> To do: Scan the entries below and count the lines holding the string "Giros". Supply only the number.
Segment Start: Data in this exercise
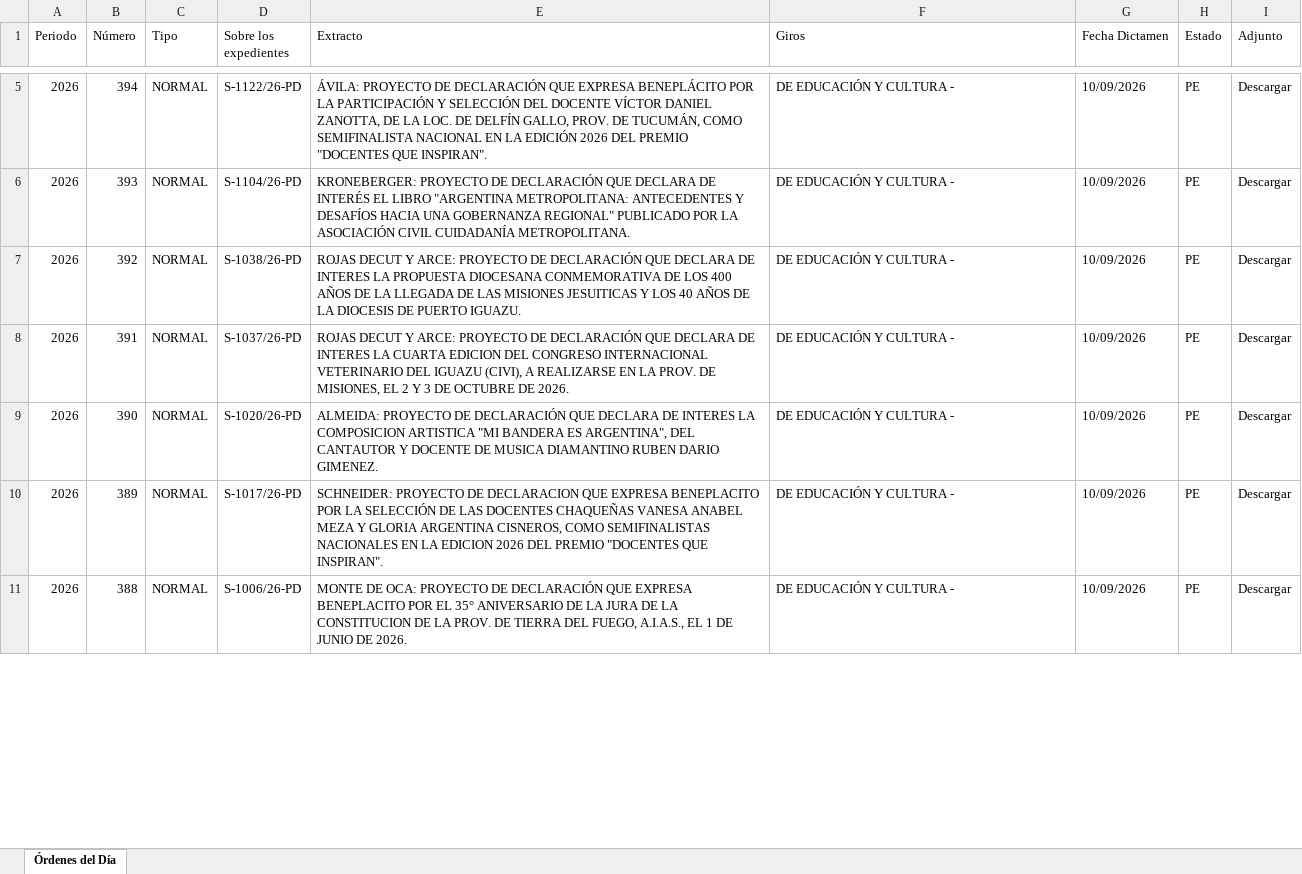
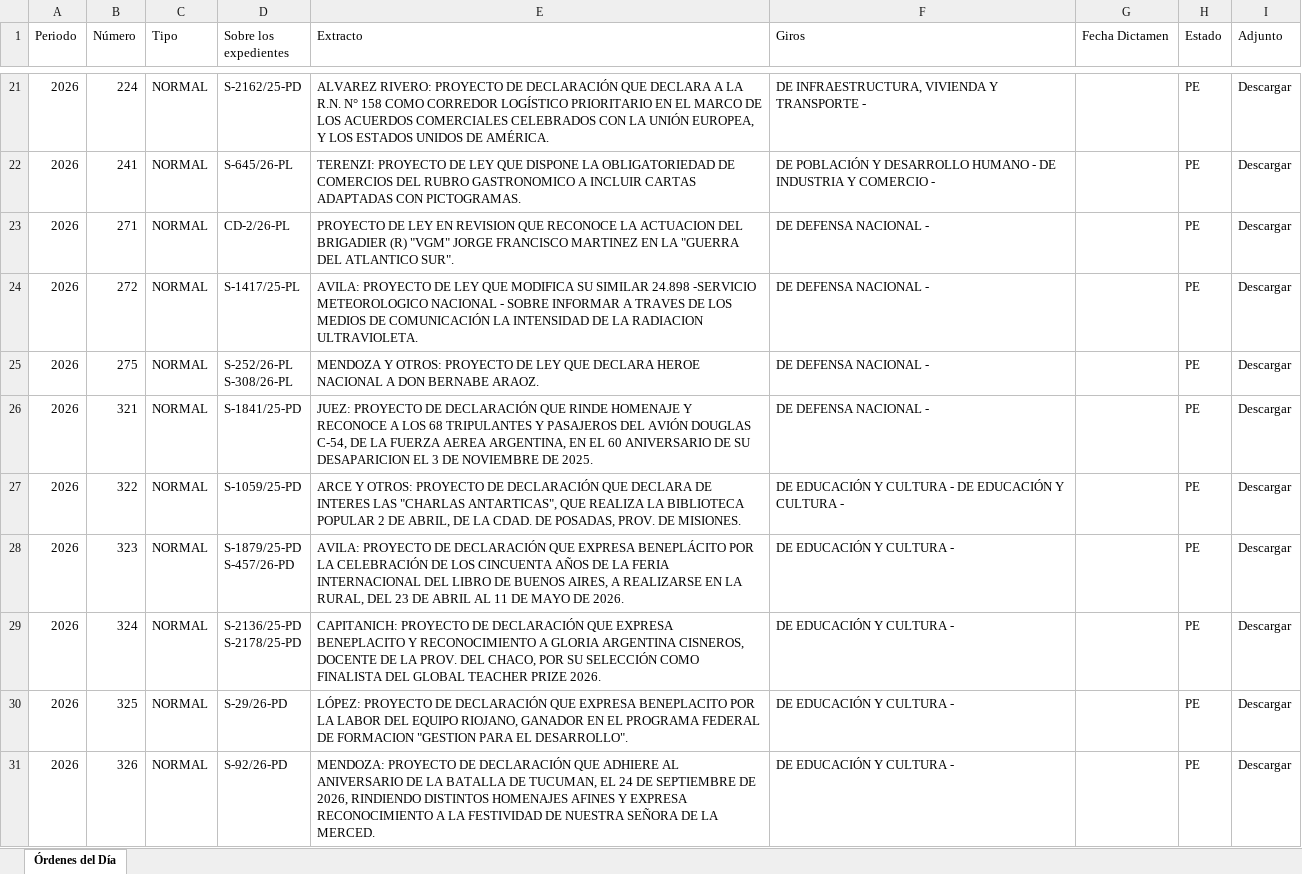
Before and after one commit to bonifaciomariano/hsn-sistema-legislativo, an Excel workbook: ordenes_dia_2026.xlsx, sheet Órdenes del Día, drawn as a sheet; only a part is shown, gaps mark what is left out; values as stored, in another font and other column widths than the file's, no cell formats; addresses are those after the commit; ↵ is a line break in a cell; the diff covers the shown part only; the diff names each change by its address in the sheet, - before the commit and + after, or states it on an @@ line.

```diff
--- a/ordenes_dia_2026.xlsx (sheet Órdenes del Día)
+++ b/ordenes_dia_2026.xlsx (sheet Órdenes del Día)
-B21 (Número): 394
+B21 (Número): 224
-D21 (Sobre los expedientes): S-1122/26-PD
+D21 (Sobre los expedientes): S-2162/25-PD
-E21 (Extracto): ÁVILA: PROYECTO DE DECLARACIÓN QUE EXPRESA BENEPLÁCITO POR LA PARTICIPACIÓN Y SELECCIÓN DEL DOCENTE VÍCTOR DANIEL ZANOTTA, DE LA LOC. DE DELFÍN GALLO, PROV. DE TUCUMÁN, COMO SEMIFINALISTA NACIONAL EN LA EDICIÓN 2026 DEL PREMIO "DOCENTES QUE INSPIRAN".
+E21 (Extracto): ALVAREZ RIVERO: PROYECTO DE DECLARACIÓN QUE DECLARA A LA R.N. N° 158 COMO CORREDOR LOGÍSTICO PRIORITARIO EN EL MARCO DE LOS ACUERDOS COMERCIALES CELEBRADOS CON LA UNIÓN EUROPEA, Y LOS ESTADOS UNIDOS DE AMÉRICA.
-F21 (Giros): DE EDUCACIÓN Y CULTURA -
+F21 (Giros): DE INFRAESTRUCTURA, VIVIENDA Y TRANSPORTE -
-G21 (Fecha Dictamen): 10/09/2026
+G21 (Fecha Dictamen): (empty)
+row 22: 2026 | 241 | NORMAL | S-645/26-PL | TERENZI: PROYECTO DE LEY QUE DISPONE LA OBLIGATORIEDAD DE COMERCIOS DEL RUBRO GASTRONOMICO A INCLUIR CARTAS ADAPTADAS CON PICTOGRAMAS. | DE POBLACIÓN Y DESARROLLO HUMANO - DE INDUSTRIA Y COMERCIO - |  | PE | Descargar
+row 23: 2026 | 271 | NORMAL | CD-2/26-PL | PROYECTO DE LEY EN REVISION QUE RECONOCE LA ACTUACION DEL BRIGADIER (R) "VGM" JORGE FRANCISCO MARTINEZ EN LA "GUERRA DEL ATLANTICO SUR". | DE DEFENSA NACIONAL - |  | PE | Descargar
+row 24: 2026 | 272 | NORMAL | S-1417/25-PL | AVILA: PROYECTO DE LEY QUE MODIFICA SU SIMILAR 24.898 -SERVICIO METEOROLOGICO NACIONAL - SOBRE INFORMAR A TRAVES DE LOS MEDIOS DE COMUNICACIÓN LA INTENSIDAD DE LA RADIACION ULTRAVIOLETA. | DE DEFENSA NACIONAL - |  | PE | Descargar
+row 25: 2026 | 275 | NORMAL | S-252/26-PL ↵ S-308/26-PL | MENDOZA Y OTROS: PROYECTO DE LEY QUE DECLARA HEROE NACIONAL A DON BERNABE ARAOZ. | DE DEFENSA NACIONAL - |  | PE | Descargar
-B26 (Número): 393
+B26 (Número): 321
-D26 (Sobre los expedientes): S-1104/26-PD
+D26 (Sobre los expedientes): S-1841/25-PD
-E26 (Extracto): KRONEBERGER: PROYECTO DE DECLARACIÓN QUE DECLARA DE INTERÉS EL LIBRO "ARGENTINA METROPOLITANA: ANTECEDENTES Y DESAFÍOS HACIA UNA GOBERNANZA REGIONAL" PUBLICADO POR LA ASOCIACIÓN CIVIL CUIDADANÍA METROPOLITANA.
+E26 (Extracto): JUEZ: PROYECTO DE DECLARACIÓN QUE RINDE HOMENAJE Y RECONOCE A LOS 68 TRIPULANTES Y PASAJEROS DEL AVIÓN DOUGLAS C-54, DE LA FUERZA AEREA ARGENTINA, EN EL 60 ANIVERSARIO DE SU DESAPARICION EL 3 DE NOVIEMBRE DE 2025.
-F26 (Giros): DE EDUCACIÓN Y CULTURA -
+F26 (Giros): DE DEFENSA NACIONAL -
-G26:G31 (Fecha Dictamen): 10/09/2026
+G26:G31 (Fecha Dictamen): (empty)
-B27 (Número): 392
+B27 (Número): 322
-D27 (Sobre los expedientes): S-1038/26-PD
+D27 (Sobre los expedientes): S-1059/25-PD
-E27 (Extracto): ROJAS DECUT Y ARCE: PROYECTO DE DECLARACIÓN QUE DECLARA DE INTERES LA PROPUESTA DIOCESANA CONMEMORATIVA DE LOS 400 AÑOS DE LA LLEGADA DE LAS MISIONES JESUITICAS Y LOS 40 AÑOS DE LA DIOCESIS DE PUERTO IGUAZU.
+E27 (Extracto): ARCE Y OTROS: PROYECTO DE DECLARACIÓN QUE DECLARA DE INTERES LAS "CHARLAS ANTARTICAS", QUE REALIZA LA BIBLIOTECA POPULAR 2 DE ABRIL, DE LA CDAD. DE POSADAS, PROV. DE MISIONES.
-F27 (Giros): DE EDUCACIÓN Y CULTURA -
+F27 (Giros): DE EDUCACIÓN Y CULTURA - DE EDUCACIÓN Y CULTURA -
-B28 (Número): 391
+B28 (Número): 323
-D28 (Sobre los expedientes): S-1037/26-PD
+D28 (Sobre los expedientes): S-1879/25-PD ↵ S-457/26-PD
-E28 (Extracto): ROJAS DECUT Y ARCE: PROYECTO DE DECLARACIÓN QUE DECLARA DE INTERES LA CUARTA EDICION DEL CONGRESO INTERNACIONAL VETERINARIO DEL IGUAZU (CIVI), A REALIZARSE EN LA PROV. DE MISIONES, EL 2 Y 3 DE OCTUBRE DE 2026.
+E28 (Extracto): AVILA: PROYECTO DE DECLARACIÓN QUE EXPRESA BENEPLÁCITO POR LA CELEBRACIÓN DE LOS CINCUENTA AÑOS DE LA FERIA INTERNACIONAL DEL LIBRO DE BUENOS AIRES, A REALIZARSE EN LA RURAL, DEL 23 DE ABRIL AL 11 DE MAYO DE 2026.
-B29 (Número): 390
+B29 (Número): 324
-D29 (Sobre los expedientes): S-1020/26-PD
+D29 (Sobre los expedientes): S-2136/25-PD ↵ S-2178/25-PD
-E29 (Extracto): ALMEIDA: PROYECTO DE DECLARACIÓN QUE DECLARA DE INTERES LA COMPOSICION ARTISTICA "MI BANDERA ES ARGENTINA", DEL CANTAUTOR Y DOCENTE DE MUSICA DIAMANTINO RUBEN DARIO GIMENEZ.
+E29 (Extracto): CAPITANICH: PROYECTO DE DECLARACIÓN QUE EXPRESA BENEPLACITO Y RECONOCIMIENTO A GLORIA ARGENTINA CISNEROS, DOCENTE DE LA PROV. DEL CHACO, POR SU SELECCIÓN COMO FINALISTA DEL GLOBAL TEACHER PRIZE 2026.
-B30 (Número): 389
+B30 (Número): 325
-D30 (Sobre los expedientes): S-1017/26-PD
+D30 (Sobre los expedientes): S-29/26-PD
-E30 (Extracto): SCHNEIDER: PROYECTO DE DECLARACION QUE EXPRESA BENEPLACITO POR LA SELECCIÓN DE LAS DOCENTES CHAQUEÑAS VANESA ANABEL MEZA Y GLORIA ARGENTINA CISNEROS, COMO SEMIFINALISTAS NACIONALES EN LA EDICION 2026 DEL PREMIO "DOCENTES QUE INSPIRAN".
+E30 (Extracto): LÓPEZ: PROYECTO DE DECLARACIÓN QUE EXPRESA BENEPLACITO POR LA LABOR DEL EQUIPO RIOJANO, GANADOR EN EL PROGRAMA FEDERAL DE FORMACION "GESTION PARA EL DESARROLLO".
-B31 (Número): 388
+B31 (Número): 326
-D31 (Sobre los expedientes): S-1006/26-PD
+D31 (Sobre los expedientes): S-92/26-PD
-E31 (Extracto): MONTE DE OCA: PROYECTO DE DECLARACIÓN QUE EXPRESA BENEPLACITO POR EL 35° ANIVERSARIO DE LA JURA DE LA CONSTITUCION DE LA PROV. DE TIERRA DEL FUEGO, A.I.A.S., EL 1 DE JUNIO DE 2026.
+E31 (Extracto): MENDOZA: PROYECTO DE DECLARACIÓN QUE ADHIERE AL ANIVERSARIO DE LA BATALLA DE TUCUMAN, EL 24 DE SEPTIEMBRE DE 2026, RINDIENDO DISTINTOS HOMENAJES AFINES Y EXPRESA RECONOCIMIENTO A LA FESTIVIDAD DE NUESTRA SEÑORA DE LA MERCED.
```
Also changed, not shown: 42 added rows, 43 removed rows and 227 edited cells elsewhere in this sheet, cell formats, 6 other files.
Segment End: Data in this exercise
> Answer for this exercise: 6